*Task item:* Check every line in the listing below for "cute". Copy the ones where it occurs.
● ● ● ● ● ● ●
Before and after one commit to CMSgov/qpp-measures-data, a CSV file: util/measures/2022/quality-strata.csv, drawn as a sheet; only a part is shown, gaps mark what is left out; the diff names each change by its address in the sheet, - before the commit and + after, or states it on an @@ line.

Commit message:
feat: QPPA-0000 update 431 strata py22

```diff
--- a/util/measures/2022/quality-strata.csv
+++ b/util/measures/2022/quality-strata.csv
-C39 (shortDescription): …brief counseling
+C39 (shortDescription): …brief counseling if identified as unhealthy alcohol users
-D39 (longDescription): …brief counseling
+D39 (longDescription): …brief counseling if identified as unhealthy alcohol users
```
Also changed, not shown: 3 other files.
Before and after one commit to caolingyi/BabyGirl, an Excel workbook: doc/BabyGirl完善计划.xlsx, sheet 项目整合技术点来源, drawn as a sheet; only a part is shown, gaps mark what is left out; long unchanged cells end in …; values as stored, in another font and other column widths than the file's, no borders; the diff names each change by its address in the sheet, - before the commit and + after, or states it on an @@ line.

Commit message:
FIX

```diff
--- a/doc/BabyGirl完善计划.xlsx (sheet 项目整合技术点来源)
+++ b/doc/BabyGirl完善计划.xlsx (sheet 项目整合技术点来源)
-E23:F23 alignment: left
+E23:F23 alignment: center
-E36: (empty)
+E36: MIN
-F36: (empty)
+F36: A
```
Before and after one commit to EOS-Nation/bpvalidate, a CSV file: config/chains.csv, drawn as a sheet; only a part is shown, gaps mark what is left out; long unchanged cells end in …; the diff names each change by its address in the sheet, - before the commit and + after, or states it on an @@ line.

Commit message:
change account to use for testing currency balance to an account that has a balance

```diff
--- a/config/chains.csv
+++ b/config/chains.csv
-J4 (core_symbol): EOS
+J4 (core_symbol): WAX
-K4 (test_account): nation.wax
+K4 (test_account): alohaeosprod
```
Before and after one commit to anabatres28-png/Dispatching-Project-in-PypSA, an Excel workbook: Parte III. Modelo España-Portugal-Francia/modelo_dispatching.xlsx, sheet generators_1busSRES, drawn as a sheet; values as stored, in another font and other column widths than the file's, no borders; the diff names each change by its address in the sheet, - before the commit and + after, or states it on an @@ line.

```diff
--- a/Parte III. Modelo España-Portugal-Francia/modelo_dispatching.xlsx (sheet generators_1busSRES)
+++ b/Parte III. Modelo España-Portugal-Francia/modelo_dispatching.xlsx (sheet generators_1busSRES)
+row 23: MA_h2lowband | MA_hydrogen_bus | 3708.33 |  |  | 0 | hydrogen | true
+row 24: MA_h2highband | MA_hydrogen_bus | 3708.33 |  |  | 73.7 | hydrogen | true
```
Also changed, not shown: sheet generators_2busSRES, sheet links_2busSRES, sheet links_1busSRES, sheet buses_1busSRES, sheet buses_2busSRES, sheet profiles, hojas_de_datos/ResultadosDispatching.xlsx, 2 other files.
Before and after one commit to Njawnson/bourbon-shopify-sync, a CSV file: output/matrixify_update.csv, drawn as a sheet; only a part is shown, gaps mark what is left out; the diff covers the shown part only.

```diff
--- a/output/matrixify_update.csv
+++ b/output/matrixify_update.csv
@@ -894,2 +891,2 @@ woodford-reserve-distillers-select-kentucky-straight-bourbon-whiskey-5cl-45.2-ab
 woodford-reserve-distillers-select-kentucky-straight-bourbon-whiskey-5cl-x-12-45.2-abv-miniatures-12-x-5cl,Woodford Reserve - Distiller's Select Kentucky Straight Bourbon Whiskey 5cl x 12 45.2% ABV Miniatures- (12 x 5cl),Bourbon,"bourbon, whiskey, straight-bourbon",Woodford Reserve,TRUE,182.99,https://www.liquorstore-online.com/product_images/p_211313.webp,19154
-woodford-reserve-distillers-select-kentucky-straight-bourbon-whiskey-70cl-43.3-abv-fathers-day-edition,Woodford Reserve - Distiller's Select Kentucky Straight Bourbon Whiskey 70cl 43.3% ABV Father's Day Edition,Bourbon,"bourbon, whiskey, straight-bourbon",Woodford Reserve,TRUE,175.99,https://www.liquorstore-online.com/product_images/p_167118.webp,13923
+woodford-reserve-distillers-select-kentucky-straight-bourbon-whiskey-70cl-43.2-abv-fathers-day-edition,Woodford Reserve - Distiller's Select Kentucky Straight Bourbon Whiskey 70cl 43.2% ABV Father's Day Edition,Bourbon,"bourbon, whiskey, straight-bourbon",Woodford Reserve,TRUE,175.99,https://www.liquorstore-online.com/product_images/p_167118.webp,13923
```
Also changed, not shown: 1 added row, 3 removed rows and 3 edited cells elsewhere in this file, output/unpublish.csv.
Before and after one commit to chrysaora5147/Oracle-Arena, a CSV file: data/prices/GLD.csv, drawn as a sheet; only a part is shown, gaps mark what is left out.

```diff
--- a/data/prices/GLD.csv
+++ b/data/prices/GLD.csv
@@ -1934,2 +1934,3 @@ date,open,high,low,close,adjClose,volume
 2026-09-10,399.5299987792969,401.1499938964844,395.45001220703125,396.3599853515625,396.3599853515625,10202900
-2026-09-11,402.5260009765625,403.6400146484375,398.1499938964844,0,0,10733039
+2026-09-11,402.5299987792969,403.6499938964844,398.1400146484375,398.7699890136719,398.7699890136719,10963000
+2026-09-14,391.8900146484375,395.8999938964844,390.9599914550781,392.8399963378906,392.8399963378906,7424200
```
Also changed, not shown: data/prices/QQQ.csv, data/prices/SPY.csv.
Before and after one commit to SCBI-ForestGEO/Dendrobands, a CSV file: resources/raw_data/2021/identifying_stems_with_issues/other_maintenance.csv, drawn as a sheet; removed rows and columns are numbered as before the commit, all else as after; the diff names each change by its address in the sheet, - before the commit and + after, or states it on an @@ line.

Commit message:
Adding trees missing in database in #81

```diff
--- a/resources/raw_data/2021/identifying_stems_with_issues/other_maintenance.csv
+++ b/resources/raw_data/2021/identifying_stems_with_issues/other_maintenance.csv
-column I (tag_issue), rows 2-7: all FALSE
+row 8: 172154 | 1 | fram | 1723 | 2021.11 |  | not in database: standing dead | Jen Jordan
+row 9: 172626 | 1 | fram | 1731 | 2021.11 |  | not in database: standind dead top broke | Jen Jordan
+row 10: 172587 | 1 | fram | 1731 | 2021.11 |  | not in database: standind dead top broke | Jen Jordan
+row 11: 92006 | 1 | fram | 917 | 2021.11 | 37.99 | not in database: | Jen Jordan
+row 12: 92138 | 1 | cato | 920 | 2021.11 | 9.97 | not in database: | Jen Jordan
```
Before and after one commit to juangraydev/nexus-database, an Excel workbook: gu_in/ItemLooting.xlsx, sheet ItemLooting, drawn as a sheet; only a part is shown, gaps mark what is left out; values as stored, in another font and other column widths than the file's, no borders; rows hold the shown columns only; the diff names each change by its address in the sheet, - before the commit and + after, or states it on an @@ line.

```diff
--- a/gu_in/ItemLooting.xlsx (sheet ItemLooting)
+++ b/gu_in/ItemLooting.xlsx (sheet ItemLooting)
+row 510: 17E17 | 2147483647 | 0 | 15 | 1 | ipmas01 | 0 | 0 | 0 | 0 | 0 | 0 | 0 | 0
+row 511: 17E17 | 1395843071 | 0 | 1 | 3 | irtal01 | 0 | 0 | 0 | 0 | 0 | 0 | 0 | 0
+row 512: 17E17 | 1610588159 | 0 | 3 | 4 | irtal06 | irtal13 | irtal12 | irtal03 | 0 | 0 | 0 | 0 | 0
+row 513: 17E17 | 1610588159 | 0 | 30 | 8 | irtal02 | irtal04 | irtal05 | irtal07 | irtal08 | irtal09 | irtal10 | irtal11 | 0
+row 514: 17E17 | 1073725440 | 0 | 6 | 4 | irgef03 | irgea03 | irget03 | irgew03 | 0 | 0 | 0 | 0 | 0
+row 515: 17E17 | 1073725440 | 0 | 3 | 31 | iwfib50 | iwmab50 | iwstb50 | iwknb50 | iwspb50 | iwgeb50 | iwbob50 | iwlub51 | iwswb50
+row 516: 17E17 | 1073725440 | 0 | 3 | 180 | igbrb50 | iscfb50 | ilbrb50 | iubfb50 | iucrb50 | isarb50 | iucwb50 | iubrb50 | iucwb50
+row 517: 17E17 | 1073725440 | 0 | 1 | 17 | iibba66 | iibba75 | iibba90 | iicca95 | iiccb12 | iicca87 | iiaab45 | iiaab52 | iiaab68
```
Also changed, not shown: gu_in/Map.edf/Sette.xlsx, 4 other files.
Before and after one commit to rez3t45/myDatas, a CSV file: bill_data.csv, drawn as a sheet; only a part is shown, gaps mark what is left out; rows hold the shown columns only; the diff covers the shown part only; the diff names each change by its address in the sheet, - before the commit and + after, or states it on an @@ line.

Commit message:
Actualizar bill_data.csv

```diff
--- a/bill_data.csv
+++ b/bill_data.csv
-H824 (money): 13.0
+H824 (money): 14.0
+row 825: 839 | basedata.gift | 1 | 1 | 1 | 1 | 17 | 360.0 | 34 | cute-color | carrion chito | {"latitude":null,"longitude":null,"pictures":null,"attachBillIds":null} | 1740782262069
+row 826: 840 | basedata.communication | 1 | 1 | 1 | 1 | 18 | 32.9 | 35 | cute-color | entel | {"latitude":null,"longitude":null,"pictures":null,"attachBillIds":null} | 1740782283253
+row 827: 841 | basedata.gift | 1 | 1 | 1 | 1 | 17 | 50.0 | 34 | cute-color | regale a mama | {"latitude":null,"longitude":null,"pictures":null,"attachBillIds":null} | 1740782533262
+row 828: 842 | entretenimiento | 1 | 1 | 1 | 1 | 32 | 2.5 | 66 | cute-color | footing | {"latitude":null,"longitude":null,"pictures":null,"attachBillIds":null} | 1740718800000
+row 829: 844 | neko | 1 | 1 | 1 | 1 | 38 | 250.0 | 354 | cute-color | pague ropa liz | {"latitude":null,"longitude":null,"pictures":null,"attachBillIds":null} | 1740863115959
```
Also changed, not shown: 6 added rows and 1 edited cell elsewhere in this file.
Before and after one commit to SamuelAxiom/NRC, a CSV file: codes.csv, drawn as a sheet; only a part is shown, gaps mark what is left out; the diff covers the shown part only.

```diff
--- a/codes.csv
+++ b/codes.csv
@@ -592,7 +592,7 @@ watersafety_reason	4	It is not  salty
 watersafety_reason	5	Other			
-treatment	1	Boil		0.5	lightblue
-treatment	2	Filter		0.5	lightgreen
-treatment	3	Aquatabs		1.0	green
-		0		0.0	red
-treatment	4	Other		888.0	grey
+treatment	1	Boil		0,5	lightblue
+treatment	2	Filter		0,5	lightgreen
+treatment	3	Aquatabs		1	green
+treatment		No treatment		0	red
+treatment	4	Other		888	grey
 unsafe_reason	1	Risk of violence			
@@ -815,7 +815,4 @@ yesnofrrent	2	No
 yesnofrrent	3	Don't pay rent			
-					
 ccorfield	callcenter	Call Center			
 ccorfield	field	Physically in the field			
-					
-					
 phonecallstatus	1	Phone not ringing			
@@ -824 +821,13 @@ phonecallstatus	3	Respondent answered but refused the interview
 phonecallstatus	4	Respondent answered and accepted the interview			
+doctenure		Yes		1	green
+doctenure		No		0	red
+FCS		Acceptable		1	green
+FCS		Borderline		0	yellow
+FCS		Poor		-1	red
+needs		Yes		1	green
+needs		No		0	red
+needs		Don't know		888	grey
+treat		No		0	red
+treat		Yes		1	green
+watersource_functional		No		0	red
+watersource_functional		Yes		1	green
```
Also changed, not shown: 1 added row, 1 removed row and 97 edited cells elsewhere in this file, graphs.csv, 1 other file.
● ● ● ● ● ● ●
*Answer section:*
+row 825: 839 | basedata.gift | 1 | 1 | 1 | 1 | 17 | 360.0 | 34 | cute-color | carrion chito | {"latitude":null,"longitude":null,"pictures":null,"attachBillIds":null} | 1740782262069
+row 826: 840 | basedata.communication | 1 | 1 | 1 | 1 | 18 | 32.9 | 35 | cute-color | entel | {"latitude":null,"longitude":null,"pictures":null,"attachBillIds":null} | 1740782283253
+row 827: 841 | basedata.gift | 1 | 1 | 1 | 1 | 17 | 50.0 | 34 | cute-color | regale a mama | {"latitude":null,"longitude":null,"pictures":null,"attachBillIds":null} | 1740782533262
+row 828: 842 | entretenimiento | 1 | 1 | 1 | 1 | 32 | 2.5 | 66 | cute-color | footing | {"latitude":null,"longitude":null,"pictures":null,"attachBillIds":null} | 1740718800000
+row 829: 844 | neko | 1 | 1 | 1 | 1 | 38 | 250.0 | 354 | cute-color | pague ropa liz | {"latitude":null,"longitude":null,"pictures":null,"attachBillIds":null} | 1740863115959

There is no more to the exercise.